- Universal Health Services’ profit halved in the second quarter compared to the same time last year amid a punishing operational environment, with operational expenses ticking up across every line item of its financial statement.
- Net income attributable to UHS was $164 million, compared to $325 million in the second quarter of 2021. That’s despite revenue rising on a year-over-year basis to $3.3 billion from to $3.2 billion.
- However, the health system — which warned investors it was experiencing a significant shortfall in operational results in June — still performed better than analysts expected, beating Wall Street expectations for earnings and revenue. Peers Tenet and HCA have also reported notable year-over-year earnings drops in the quarter.
UHS is one of the largest operators in the U.S., with 28 acute care hospitals and hundreds of behavioral health, outpatient and ambulatory facilities, along with a physician network and insurance offering.
The system’s acute hospitals saw a significant decline in COVID-19 patients in the second quarter compared to the same time last year. That drop wasn’t offset by a corresponding increase in non-COVID-19 utilization, UHS said, “resulting in significant shortfalls in revenues and earnings as compared to our original forecasts.”

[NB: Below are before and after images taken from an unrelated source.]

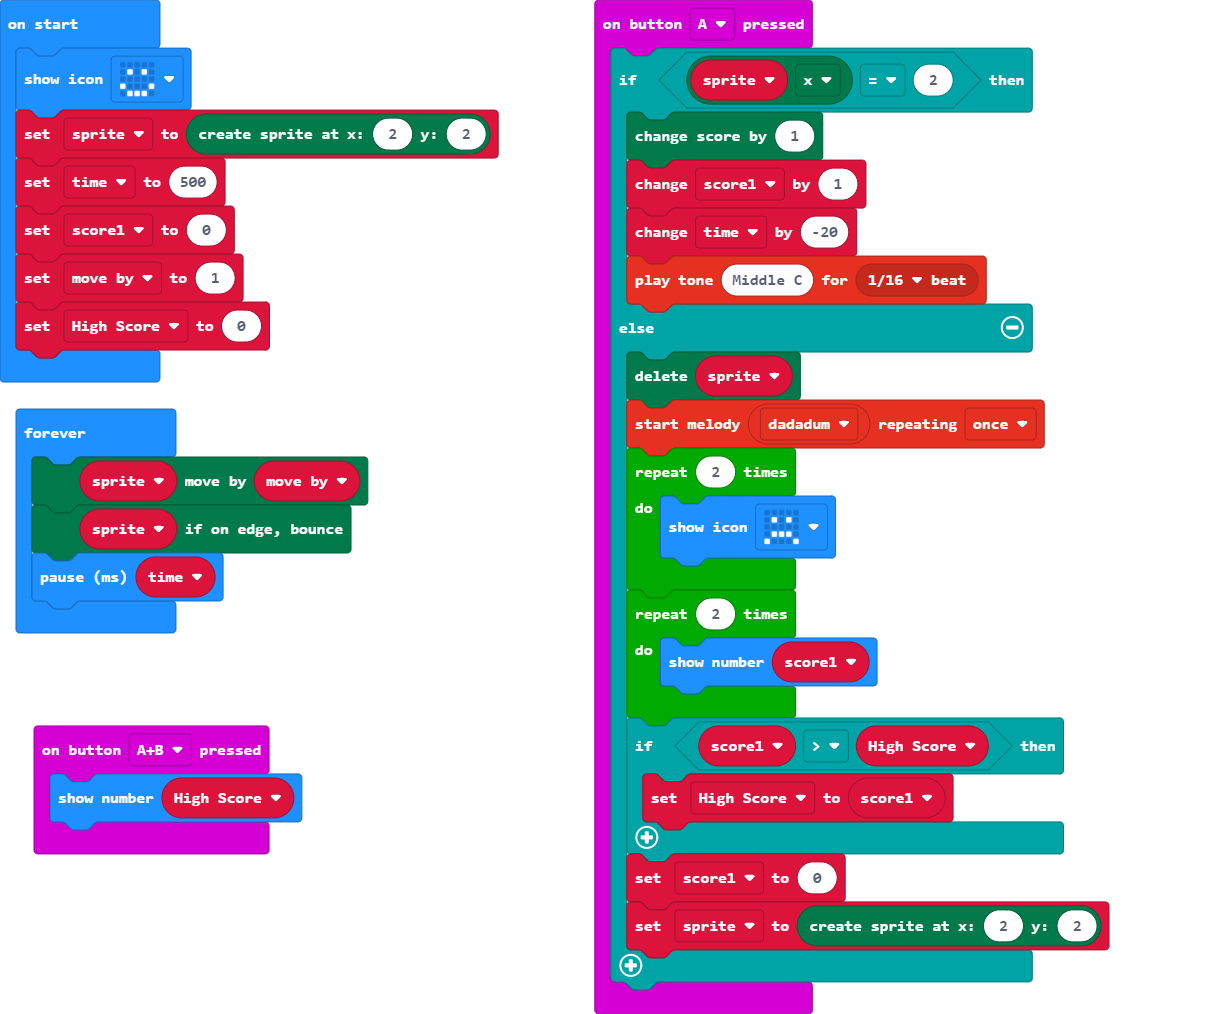
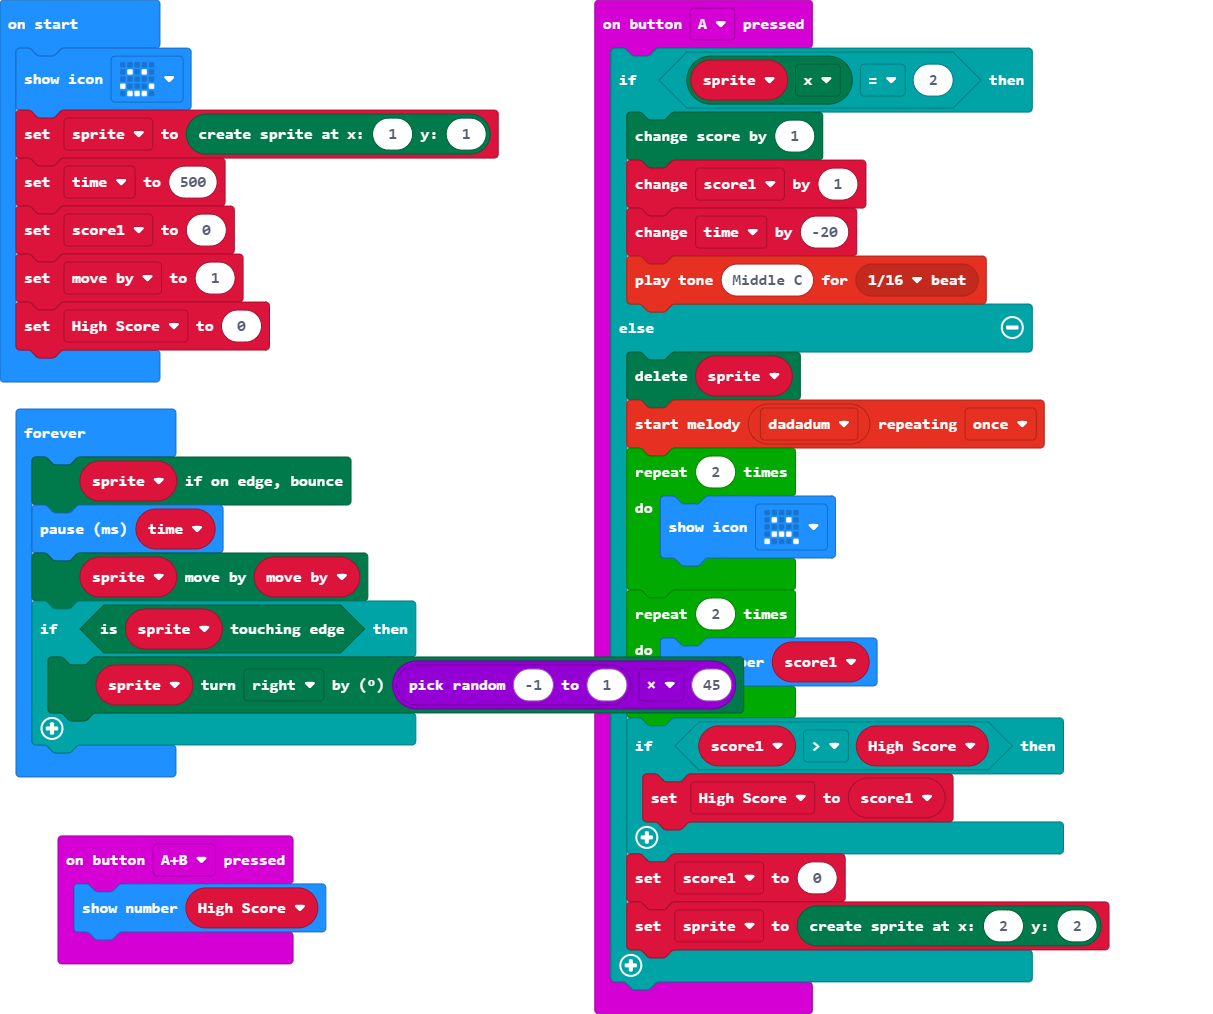
randomly changes direction on edge to make it harder

Changed region(s): [[0.0, 0.428, 0.6406, 0.9783]]

diff --git a/main.ts b/main.ts
@@ -27,13 +27,16 @@ let High_Score = 0
 let score1 = 0
 let sprite: game.LedSprite = null
 basic.showIcon(IconNames.Happy)
-sprite = game.createSprite(2, 2)
+sprite = game.createSprite(1, 1)
 let time = 500
 score1 = 0
 let move_by = 1
 High_Score = 0
 basic.forever(function () {
-    sprite.move(move_by)
     sprite.ifOnEdgeBounce()
     basic.pause(time)
+    sprite.move(move_by)
+    if (sprite.isTouchingEdge()) {
+        sprite.turn(Direction.Right, randint(-1, 1) * 45)
+    }
 })

diff --git a/main.py b/main.py
@@ -1,0 +1,40 @@
+def on_button_pressed_a():
+    global score1, time, High_Score, sprite
+    if sprite.get(LedSpriteProperty.X) == 2:
+        game.add_score(1)
+        score1 += 1
+        time += -20
+        music.play_tone(262, music.beat(BeatFraction.SIXTEENTH))
+    else:
+        sprite.delete()
+        music.start_melody(music.built_in_melody(Melodies.DADADADUM),
+            MelodyOptions.ONCE)
+        for index in range(2):
+            basic.show_icon(IconNames.SAD)
+        for index2 in range(2):
+            basic.show_number(score1)
+        if score1 > High_Score:
+            High_Score = score1
+        score1 = 0
+        sprite = game.create_sprite(2, 2)
+input.on_button_pressed(Button.A, on_button_pressed_a)
+
+def on_button_pressed_ab():
+    basic.show_number(High_Score)
+input.on_button_pressed(Button.AB, on_button_pressed_ab)
+
+High_Score = 0
+score1 = 0
+sprite: game.LedSprite = None
+basic.show_icon(IconNames.HAPPY)
+sprite = game.create_sprite(2, 2)
+time = 500
+score1 = 0
+move_by = 1
+High_Score = 0
+
+def on_forever():
+    sprite.if_on_edge_bounce()
+    basic.pause(time)
+    sprite.move(move_by)
+basic.forever(on_forever)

Though the decreased volumes have helped alleviate the system’s staffing shortages and resulting costs, recovery from labor pressures is occurring at a “somewhat slower pace than expected,” the system said in a Monday release on the quarter.
The nationwide shortage of nurses and other staff has been a significant operating issue for UHS and its peers. Labor scarcity is straining resources, leading systems to pivot to more expensive temporary labor, or increase wages and benefits to retain existing workers.
In some cases, it’s also impacting patient care.
“At certain facilities, particularly within our behavioral health care segment, we have been unable to fill all vacant positions and, consequently, have been required to limit patient volumes,” UHS said.
The operator has been affected more heavily by labor pressures than some of its competitors. In the second quarter, HCA’s expenses for salaries and benefits rose just 6% while Tenet’s fell 7% on a year-over-year basis. By comparison, UHS saw its salaries, wages and benefits costs rise 14%.
UHS expects these factors to continue having an unfavorable impact on its operations for the remainder of 2022.
In June, the system slashed its financial forecast for the year after grim operations in April and May, following similar moves from HCA and CHS. The new outlook assumes that staffing vacancies and the corresponding premium labor costs will continue to decline sequentially in the back half of the year, and that non-COVID-19 volumes will improve, though at a slower pace than previously thought.
The system reiterated that it plans to continue staff recruitment and retention efforts to boost operations, along with an aggressive stance on contract negotiations with its managed care payers to get a better deal on payment for services rendered.